Mullion – Grids which are present in the glass. They can be between the glass (GBG), raised mullions that you can touch or removable.

Obscurity Level – Designation given to each glass pattern from 1-5. One being least obscure while 5 is the most obscure permitting “bathroom” levels of privacy, while still permitting the light to transfer into the room

Patterned Glass – Clear flat glass smooth on one side with a pattern embedded on the other side leaving it textured. There are over 40 different patterns. Ranges in obscurity from 1-5 depending on the design

Sidelight – Window(s) running vertical on either side of a door. They can be full, half or ¾ length of the door. Many have mullions. They also can appear on either side of a window found in 2nd story foyers. Usually 6 “ to 7” in width, but can be as wide as 14”.

Stained Glass – See Leaded Glass.

Tiffany Technique – Refers to the wrapping of the glass in copper foil then soldering it with lead to hold the pieces together. Lead caming was the technique used prior to Tiffany’s invention. Both are considered “stained glass”.

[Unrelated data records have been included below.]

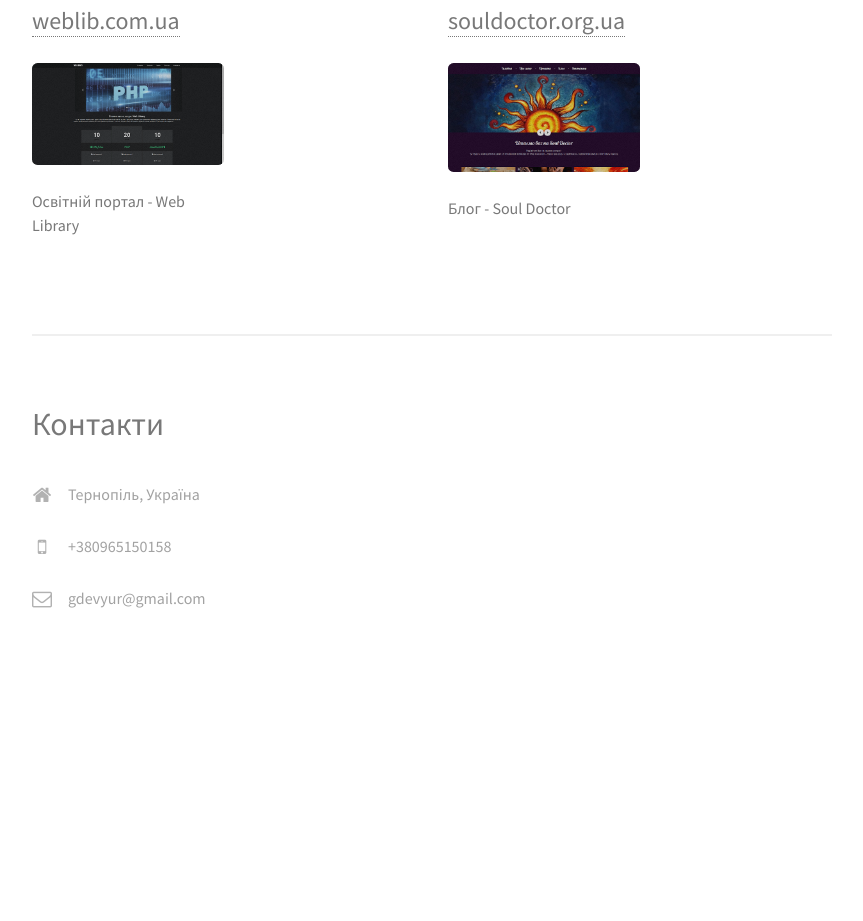
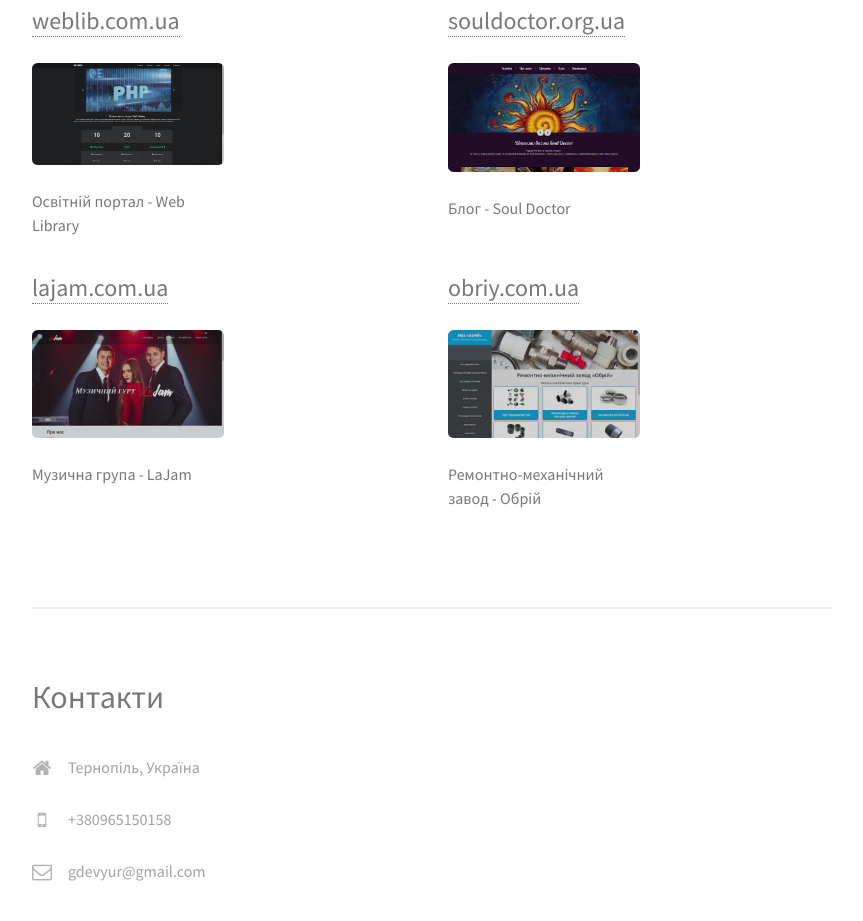
Before and after one commit to georgebent/georgebent.github.io, a plain HTML site: page ua.html in a window 1280 px wide. Shown: the part 982-1903 px from the top of the page, without its empty margins (400-1263 px from the left). Before the commit the page ends 1675 px from the top, so only its background shows below. Drawn offline with Linux system fonts and the light colour scheme.

Commit message:
add works

```diff
--- a/ua.html
+++ b/ua.html
@@ -153,6 +153,31 @@
 							</div>
 
 						</section>
+
+						<section class="row">
+
+							<div class="row1">
+								<h2>
+									<a href="http://lajam.com.ua/" target="_blank">lajam.com.ua</a>
+								</h2>
+								<article class="6u 12u$(3) work-item">
+									<a href="images/fulls/5.png" class="image fit thumb"><img src="images/thumbs/51.png" alt="" /></a>
+									<h3>Музична група - LaJam</h3>
+									<p></p>
+								</article>
+							</div>
+
+							<div class="row1">
+								<h2>
+									<a href="http://obriy.com.ua/" target="_blank">obriy.com.ua</a>
+								</h2>
+								<article class="6u 12u$(3) work-item">
+									<a href="images/fulls/6.png" class="image fit thumb"><img src="images/thumbs/61.png" alt="" /></a>
+									<h3>Ремонтно-механічний завод - Обрій</h3>
+									<p></p>
+								</article>
+							</div>
+						</section>
 					</section>
 
 					<section id="three">
```
Also changed, not shown: index.html (+25 -0 lines), images/fulls/5.png (added), images/fulls/6.png (added), images/thumbs/51.png (added), images/thumbs/61.png (added).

Transom – Any window or opening immediately above a door, doorway or window. Usually they are rectangular, but can be elliptical or half-round in shape. Before mechanical ventilation, they were used to ventilate a home.